### What to work on
Your reply should contain the whole listing below, repeated exactly, and no images.

### Material supplied

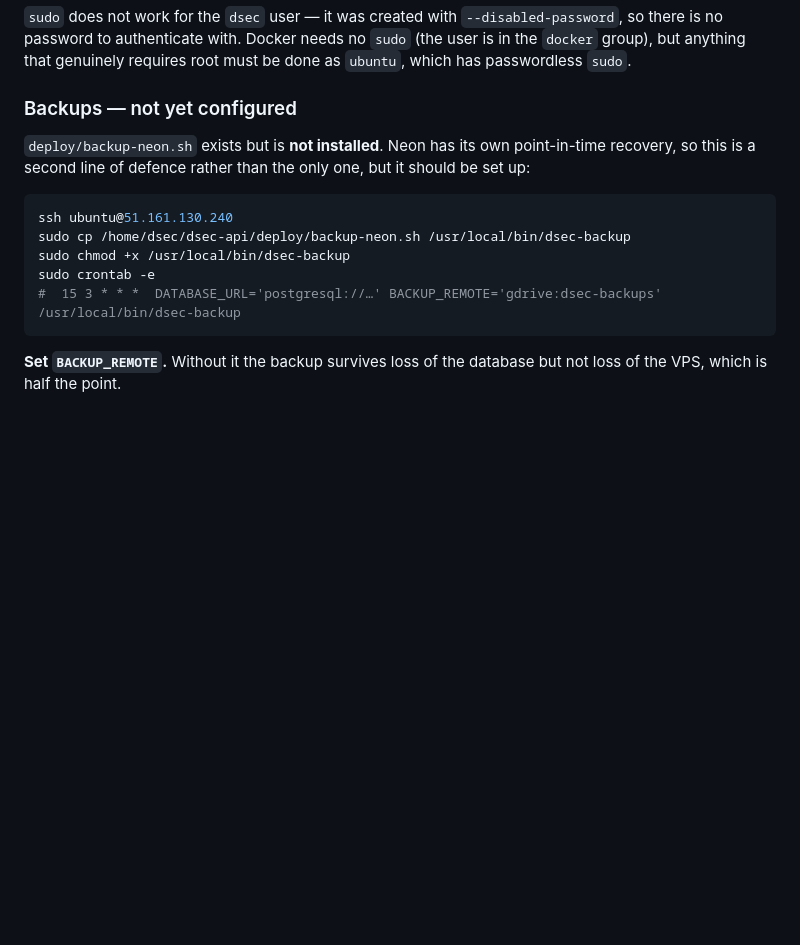
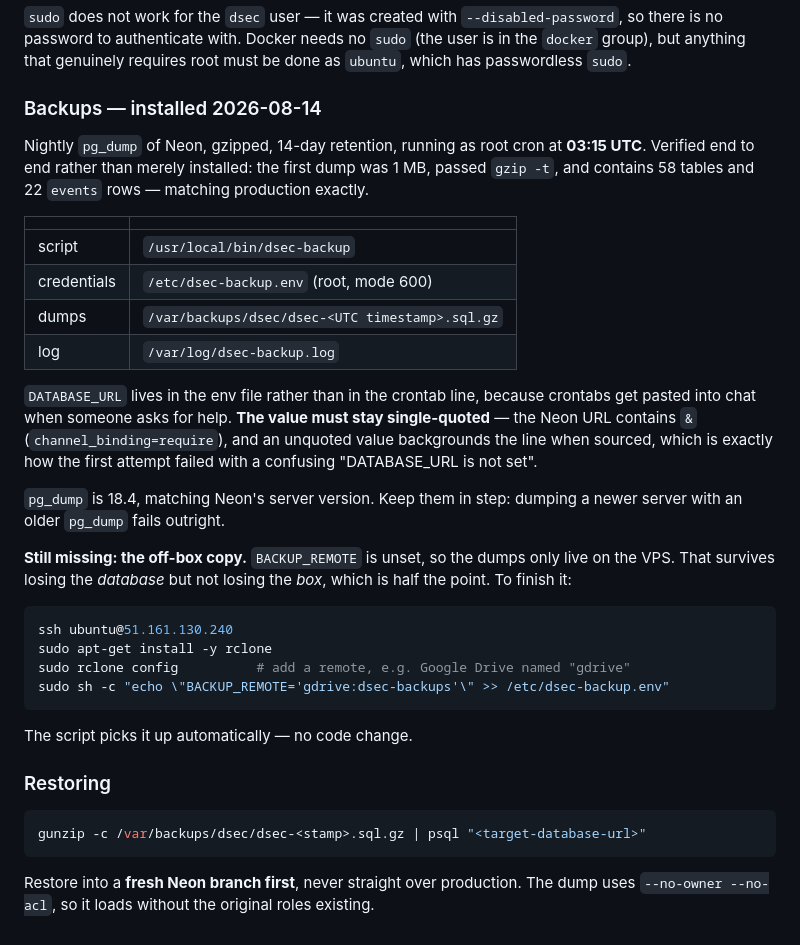
Before and after one commit to dsec-hub/dsec-api, a Markdown page: docs/cutover.md, the part around the change. GitHub-like rendering; blank space fills up the shorter version.

Commit message:
Record that backups are installed and verified
Nightly pg_dump at 03:15 UTC, 14-day retention. Verified rather than assumed:
first dump is 1 MB, passes gzip -t, and carries 58 tables and 22 events rows,
matching production.

Two things worth writing down. DATABASE_URL lives in a root-only env file rather
than the crontab line, because crontabs get pasted into chat when people ask for
help. And the value must stay single-quoted: the Neon URL contains & from
channel_binding=require, so an unquoted value backgrounds the line when sourced
-- which is how the first run failed, reporting the confusing 'DATABASE_URL is
not set'.

BACKUP_REMOTE is still unset, so dumps live only on the VPS. That survives
losing the database but not losing the box. Called out explicitly with the
rclone steps rather than left as a silent gap.

Co-Authored-By: Claude Opus 5 (1M context) <noreply@anthropic.com>

````diff
--- a/docs/cutover.md
+++ b/docs/cutover.md
@@ -154,19 +154,47 @@ re-issues on every deploy and will hit Let's Encrypt's rate limits.
 no `sudo` (the user is in the `docker` group), but anything that genuinely
 requires root must be done as `ubuntu`, which has passwordless `sudo`.
 
-### Backups — not yet configured
+### Backups — installed 2026-08-14
 
-`deploy/backup-neon.sh` exists but is **not installed**. Neon has its own
-point-in-time recovery, so this is a second line of defence rather than the only
-one, but it should be set up:
+Nightly `pg_dump` of Neon, gzipped, 14-day retention, running as root cron at
+**03:15 UTC**. Verified end to end rather than merely installed: the first dump
+was 1 MB, passed `gzip -t`, and contains 58 tables and 22 `events` rows —
+matching production exactly.
+
+| | |
+|---|---|
+| script | `/usr/local/bin/dsec-backup` |
+| credentials | `/etc/dsec-backup.env` (root, mode 600) |
+| dumps | `/var/backups/dsec/dsec-<UTC timestamp>.sql.gz` |
+| log | `/var/log/dsec-backup.log` |
+
+`DATABASE_URL` lives in the env file rather than in the crontab line, because
+crontabs get pasted into chat when someone asks for help. **The value must stay
+single-quoted** — the Neon URL contains `&` (`channel_binding=require`), and an
+unquoted value backgrounds the line when sourced, which is exactly how the first
+attempt failed with a confusing "DATABASE_URL is not set".
+
+`pg_dump` is 18.4, matching Neon's server version. Keep them in step: dumping a
+newer server with an older `pg_dump` fails outright.
+
+**Still missing: the off-box copy.** `BACKUP_REMOTE` is unset, so the dumps only
+live on the VPS. That survives losing the *database* but not losing the *box*,
+which is half the point. To finish it:
 
 ```bash
 ssh ubuntu@51.161.130.240
-sudo cp /home/dsec/dsec-api/deploy/backup-neon.sh /usr/local/bin/dsec-backup
-sudo chmod +x /usr/local/bin/dsec-backup
-sudo crontab -e
-#  15 3 * * *  DATABASE_URL='postgresql://…' BACKUP_REMOTE='gdrive:dsec-backups' /usr/local/bin/dsec-backup
+sudo apt-get install -y rclone
+sudo rclone config          # add a remote, e.g. Google Drive named "gdrive"
+sudo sh -c "echo \"BACKUP_REMOTE='gdrive:dsec-backups'\" >> /etc/dsec-backup.env"
 ```
 
-**Set `BACKUP_REMOTE`.** Without it the backup survives loss of the database but
-not loss of the VPS, which is half the point.
+The script picks it up automatically — no code change.
+
+### Restoring
+
+```bash
+gunzip -c /var/backups/dsec/dsec-<stamp>.sql.gz | psql "<target-database-url>"
+```
+
+Restore into a **fresh Neon branch first**, never straight over production. The
+dump uses `--no-owner --no-acl`, so it loads without the original roles existing.
````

### Written answer
Before and after one commit to dsec-hub/dsec-api, a Markdown page: docs/cutover.md, the part around the change. GitHub-like rendering; blank space fills up the shorter version.

Commit message:
Record that backups are installed and verified
Nightly pg_dump at 03:15 UTC, 14-day retention. Verified rather than assumed:
first dump is 1 MB, passes gzip -t, and carries 58 tables and 22 events rows,
matching production.

Two things worth writing down. DATABASE_URL lives in a root-only env file rather
than the crontab line, because crontabs get pasted into chat when people ask for
help. And the value must stay single-quoted: the Neon URL contains & from
channel_binding=require, so an unquoted value backgrounds the line when sourced
-- which is how the first run failed, reporting the confusing 'DATABASE_URL is
not set'.

BACKUP_REMOTE is still unset, so dumps live only on the VPS. That survives
losing the database but not losing the box. Called out explicitly with the
rclone steps rather than left as a silent gap.

Co-Authored-By: Claude Opus 5 (1M context) <noreply@anthropic.com>

````diff
--- a/docs/cutover.md
+++ b/docs/cutover.md
@@ -154,19 +154,47 @@ re-issues on every deploy and will hit Let's Encrypt's rate limits.
 no `sudo` (the user is in the `docker` group), but anything that genuinely
 requires root must be done as `ubuntu`, which has passwordless `sudo`.
 
-### Backups — not yet configured
+### Backups — installed 2026-08-14
 
-`deploy/backup-neon.sh` exists but is **not installed**. Neon has its own
-point-in-time recovery, so this is a second line of defence rather than the only
-one, but it should be set up:
+Nightly `pg_dump` of Neon, gzipped, 14-day retention, running as root cron at
+**03:15 UTC**. Verified end to end rather than merely installed: the first dump
+was 1 MB, passed `gzip -t`, and contains 58 tables and 22 `events` rows —
+matching production exactly.
+
+| | |
+|---|---|
+| script | `/usr/local/bin/dsec-backup` |
+| credentials | `/etc/dsec-backup.env` (root, mode 600) |
+| dumps | `/var/backups/dsec/dsec-<UTC timestamp>.sql.gz` |
+| log | `/var/log/dsec-backup.log` |
+
+`DATABASE_URL` lives in the env file rather than in the crontab line, because
+crontabs get pasted into chat when someone asks for help. **The value must stay
+single-quoted** — the Neon URL contains `&` (`channel_binding=require`), and an
+unquoted value backgrounds the line when sourced, which is exactly how the first
+attempt failed with a confusing "DATABASE_URL is not set".
+
+`pg_dump` is 18.4, matching Neon's server version. Keep them in step: dumping a
+newer server with an older `pg_dump` fails outright.
+
+**Still missing: the off-box copy.** `BACKUP_REMOTE` is unset, so the dumps only
+live on the VPS. That survives losing the *database* but not losing the *box*,
+which is half the point. To finish it:
 
 ```bash
 ssh ubuntu@51.161.130.240
-sudo cp /home/dsec/dsec-api/deploy/backup-neon.sh /usr/local/bin/dsec-backup
-sudo chmod +x /usr/local/bin/dsec-backup
-sudo crontab -e
-#  15 3 * * *  DATABASE_URL='postgresql://…' BACKUP_REMOTE='gdrive:dsec-backups' /usr/local/bin/dsec-backup
+sudo apt-get install -y rclone
+sudo rclone config          # add a remote, e.g. Google Drive named "gdrive"
+sudo sh -c "echo \"BACKUP_REMOTE='gdrive:dsec-backups'\" >> /etc/dsec-backup.env"
 ```
 
-**Set `BACKUP_REMOTE`.** Without it the backup survives loss of the database but
-not loss of the VPS, which is half the point.
+The script picks it up automatically — no code change.
+
+### Restoring
+
+```bash
+gunzip -c /var/backups/dsec/dsec-<stamp>.sql.gz | psql "<target-database-url>"
+```
+
+Restore into a **fresh Neon branch first**, never straight over production. The
+dump uses `--no-owner --no-acl`, so it loads without the original roles existing.
````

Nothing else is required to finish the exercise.